## Work instructions
Extract every record, exactly as written, and ignore the pictures.

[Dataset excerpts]
____

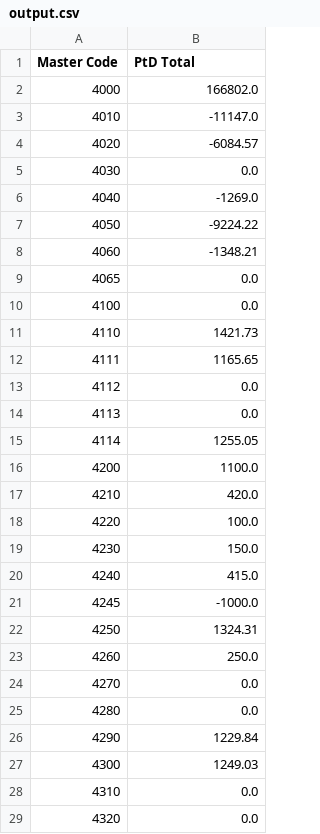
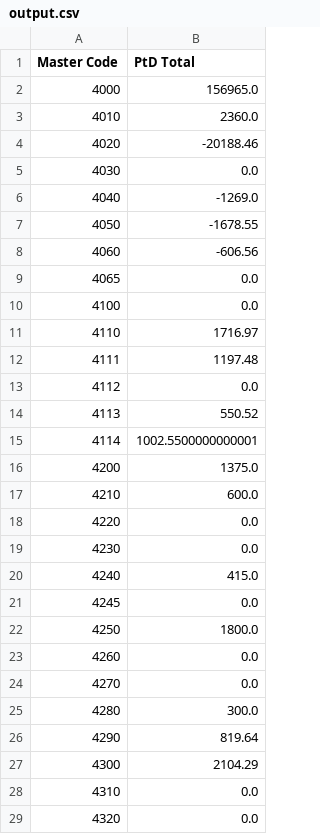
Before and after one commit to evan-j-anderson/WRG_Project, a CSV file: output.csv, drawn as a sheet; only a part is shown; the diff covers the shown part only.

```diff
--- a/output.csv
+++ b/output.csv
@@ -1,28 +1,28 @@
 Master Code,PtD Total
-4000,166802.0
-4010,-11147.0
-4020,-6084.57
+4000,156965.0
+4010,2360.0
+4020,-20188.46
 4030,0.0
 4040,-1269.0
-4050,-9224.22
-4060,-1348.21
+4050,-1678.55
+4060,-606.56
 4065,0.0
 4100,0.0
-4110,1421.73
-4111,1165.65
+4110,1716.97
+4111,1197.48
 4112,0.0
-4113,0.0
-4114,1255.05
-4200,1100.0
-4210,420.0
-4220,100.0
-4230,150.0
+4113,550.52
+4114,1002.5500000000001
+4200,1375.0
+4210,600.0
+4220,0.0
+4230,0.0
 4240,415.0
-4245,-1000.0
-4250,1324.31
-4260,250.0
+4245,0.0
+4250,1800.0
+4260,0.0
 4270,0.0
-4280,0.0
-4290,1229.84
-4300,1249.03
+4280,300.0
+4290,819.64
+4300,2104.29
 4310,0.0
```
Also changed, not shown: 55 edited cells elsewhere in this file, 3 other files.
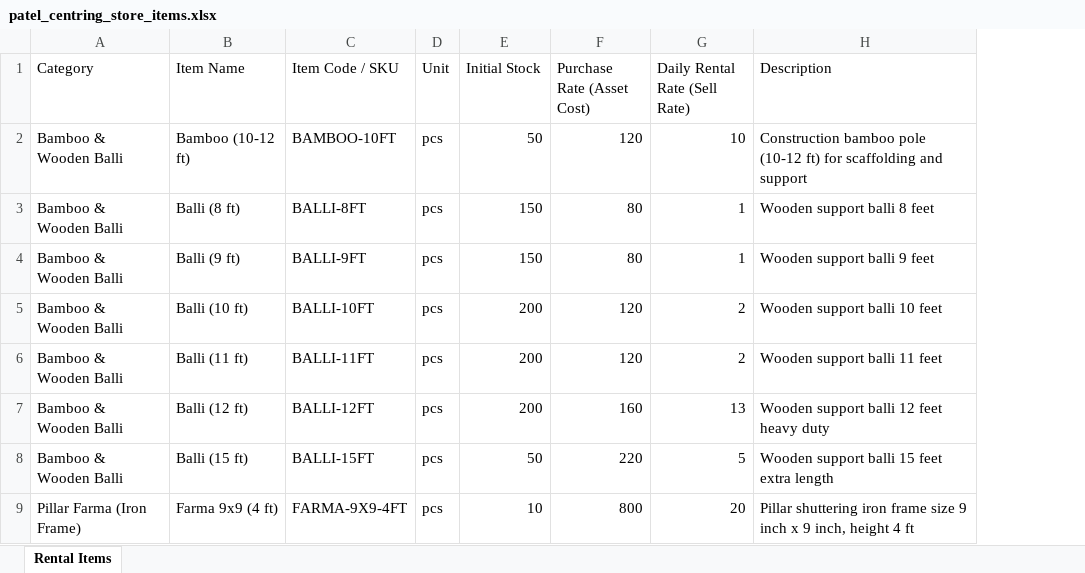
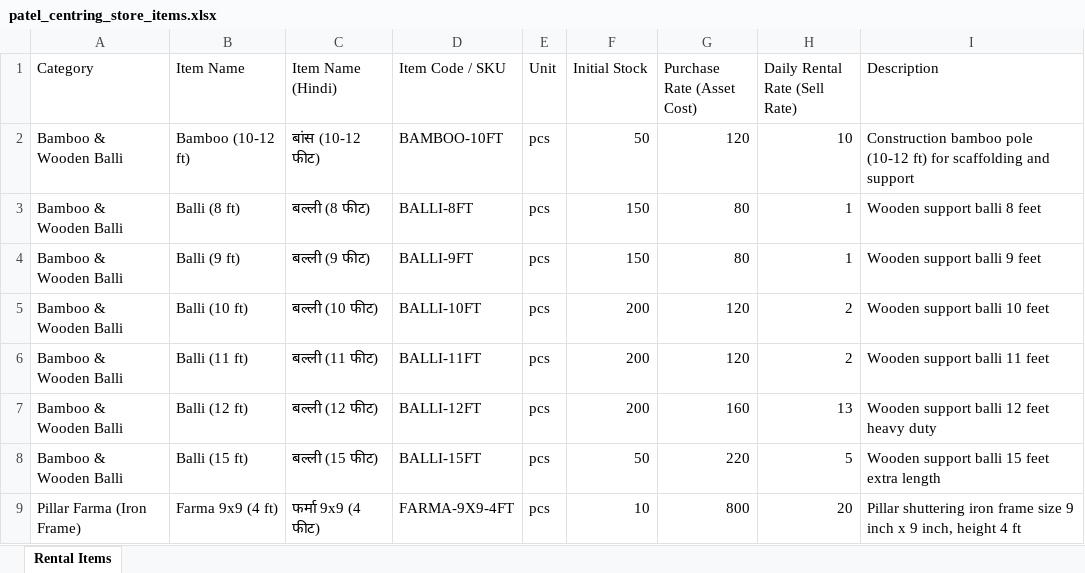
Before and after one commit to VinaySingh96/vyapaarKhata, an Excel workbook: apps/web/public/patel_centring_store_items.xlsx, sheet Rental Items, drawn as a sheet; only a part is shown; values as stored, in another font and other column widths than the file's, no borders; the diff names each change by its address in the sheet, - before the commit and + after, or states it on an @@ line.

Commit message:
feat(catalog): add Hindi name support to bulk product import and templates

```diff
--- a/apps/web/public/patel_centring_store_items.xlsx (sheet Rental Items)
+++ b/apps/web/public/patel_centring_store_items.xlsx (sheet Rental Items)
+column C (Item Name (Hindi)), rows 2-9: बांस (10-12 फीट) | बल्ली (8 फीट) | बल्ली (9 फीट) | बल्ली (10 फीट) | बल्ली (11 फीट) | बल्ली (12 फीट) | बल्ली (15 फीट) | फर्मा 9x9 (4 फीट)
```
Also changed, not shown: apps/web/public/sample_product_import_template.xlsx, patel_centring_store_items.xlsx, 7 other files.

____

## Result for this exercise
Before and after one commit to evan-j-anderson/WRG_Project, a CSV file: output.csv, drawn as a sheet; only a part is shown; the diff covers the shown part only.

```diff
--- a/output.csv
+++ b/output.csv
@@ -1,28 +1,28 @@
 Master Code,PtD Total
-4000,166802.0
-4010,-11147.0
-4020,-6084.57
+4000,156965.0
+4010,2360.0
+4020,-20188.46
 4030,0.0
 4040,-1269.0
-4050,-9224.22
-4060,-1348.21
+4050,-1678.55
+4060,-606.56
 4065,0.0
 4100,0.0
-4110,1421.73
-4111,1165.65
+4110,1716.97
+4111,1197.48
 4112,0.0
-4113,0.0
-4114,1255.05
-4200,1100.0
-4210,420.0
-4220,100.0
-4230,150.0
+4113,550.52
+4114,1002.5500000000001
+4200,1375.0
+4210,600.0
+4220,0.0
+4230,0.0
 4240,415.0
-4245,-1000.0
-4250,1324.31
-4260,250.0
+4245,0.0
+4250,1800.0
+4260,0.0
 4270,0.0
-4280,0.0
-4290,1229.84
-4300,1249.03
+4280,300.0
+4290,819.64
+4300,2104.29
 4310,0.0
```
Also changed, not shown: 55 edited cells elsewhere in this file, 3 other files.
Before and after one commit to VinaySingh96/vyapaarKhata, an Excel workbook: apps/web/public/patel_centring_store_items.xlsx, sheet Rental Items, drawn as a sheet; only a part is shown; values as stored, in another font and other column widths than the file's, no borders; the diff names each change by its address in the sheet, - before the commit and + after, or states it on an @@ line.

Commit message:
feat(catalog): add Hindi name support to bulk product import and templates

```diff
--- a/apps/web/public/patel_centring_store_items.xlsx (sheet Rental Items)
+++ b/apps/web/public/patel_centring_store_items.xlsx (sheet Rental Items)
+column C (Item Name (Hindi)), rows 2-9: बांस (10-12 फीट) | बल्ली (8 फीट) | बल्ली (9 फीट) | बल्ली (10 फीट) | बल्ली (11 फीट) | बल्ली (12 फीट) | बल्ली (15 फीट) | फर्मा 9x9 (4 फीट)
```
Also changed, not shown: apps/web/public/sample_product_import_template.xlsx, patel_centring_store_items.xlsx, 7 other files.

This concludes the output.